I just wanted a hamburger. I was hungry. I was driving by a fast-food restaurant, so I pulled into the drive through and placed my order. “I’ll have a hamburger,” I clearly say. But to get my hamburger I had to refuse a drink, french fries, an apple pie, and a pair of socks.

The need for speed … limits

So begins the Wikipedia article on inertia: “Inertia is the resistance of any physical object to any change in its state of motion, including changes to its speed.” Simply put, things don’t change on their own. It takes force. It takes friction.

Moneyball rules

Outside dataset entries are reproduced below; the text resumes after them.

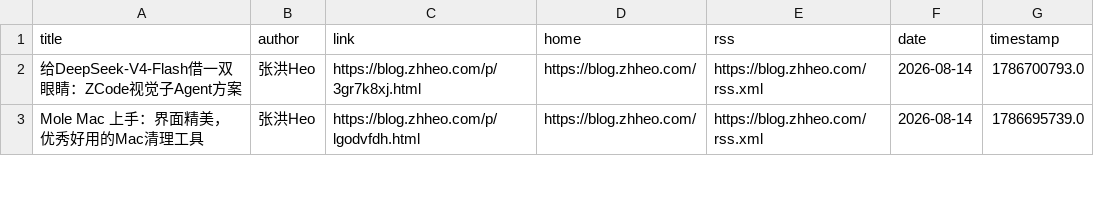
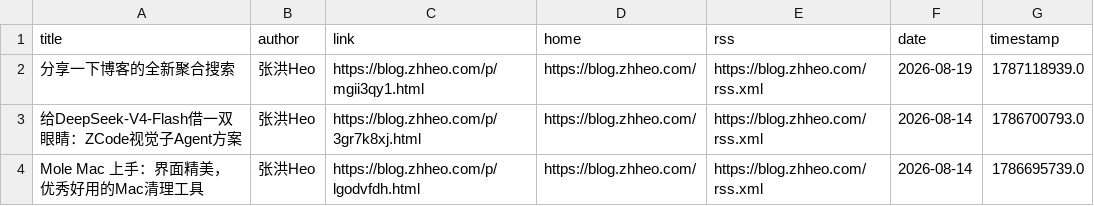
Before and after one commit to Moretti815/rssblog-source, a CSV file: source/12572b184ff7f919e45b40af632da15b/1.csv, drawn as a sheet; only a part is shown; the diff names each change by its address in the sheet, - before the commit and + after, or states it on an @@ line.

```diff
--- a/source/12572b184ff7f919e45b40af632da15b/1.csv
+++ b/source/12572b184ff7f919e45b40af632da15b/1.csv
+row 2: 分享一下博客的全新聚合搜索 | 张洪Heo | https://blog.zhheo.com/p/mgii3qy1.html | https://blog.zhheo.com/ | https://blog.zhheo.com/rss.xml | 2026-08-19 | 1787118939.0
```
Also changed, not shown: all/12.csv, date/202608/1.csv, 48 other files.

These days the term “moneyball,” which originally described the rigorous application of data analysis to choosing and valuing baseball players, is broadly applied to making decisions about politics, education, and numerous other pursuits. For example, I read in a recent “Wall Street Journal” that a high school graduate planning to pursue a career as a computer programmer would be foolish to go to college because he or she could master the needed skills much quicker in a trade school and earn just as much as the college grad.

Even after his death Tom Brandon’s passions yield fruit

When a dear friend dies, we usually think of what we have lost. But when my friend and former pastor, Dr. Tom Brandon, died last week, I was overwhelmed with thoughts of what I and the Sherman community had gained through his life and ministry. One example comes from recalling a time that First Baptist Church had a Sunday in which we were honoring Dr. Brandon for 25 years of service and he of course was preaching. He surprised me and others by using the scripture from John 3:30 that says, “He (Christ) must increase, but I must decrease.” Right in the middle of being honored, he taught us that honoring Christ must always be our priority.

Local prisoner of war camp remembered

Newcomers to this area and sometimes those who have been around a few years occasionally ask about and are surprised that a Prisoner of War Camp was located just west of the Denison Dam beyond the present spillway area at the end of World War II. The camp was built to house 150 prisoners.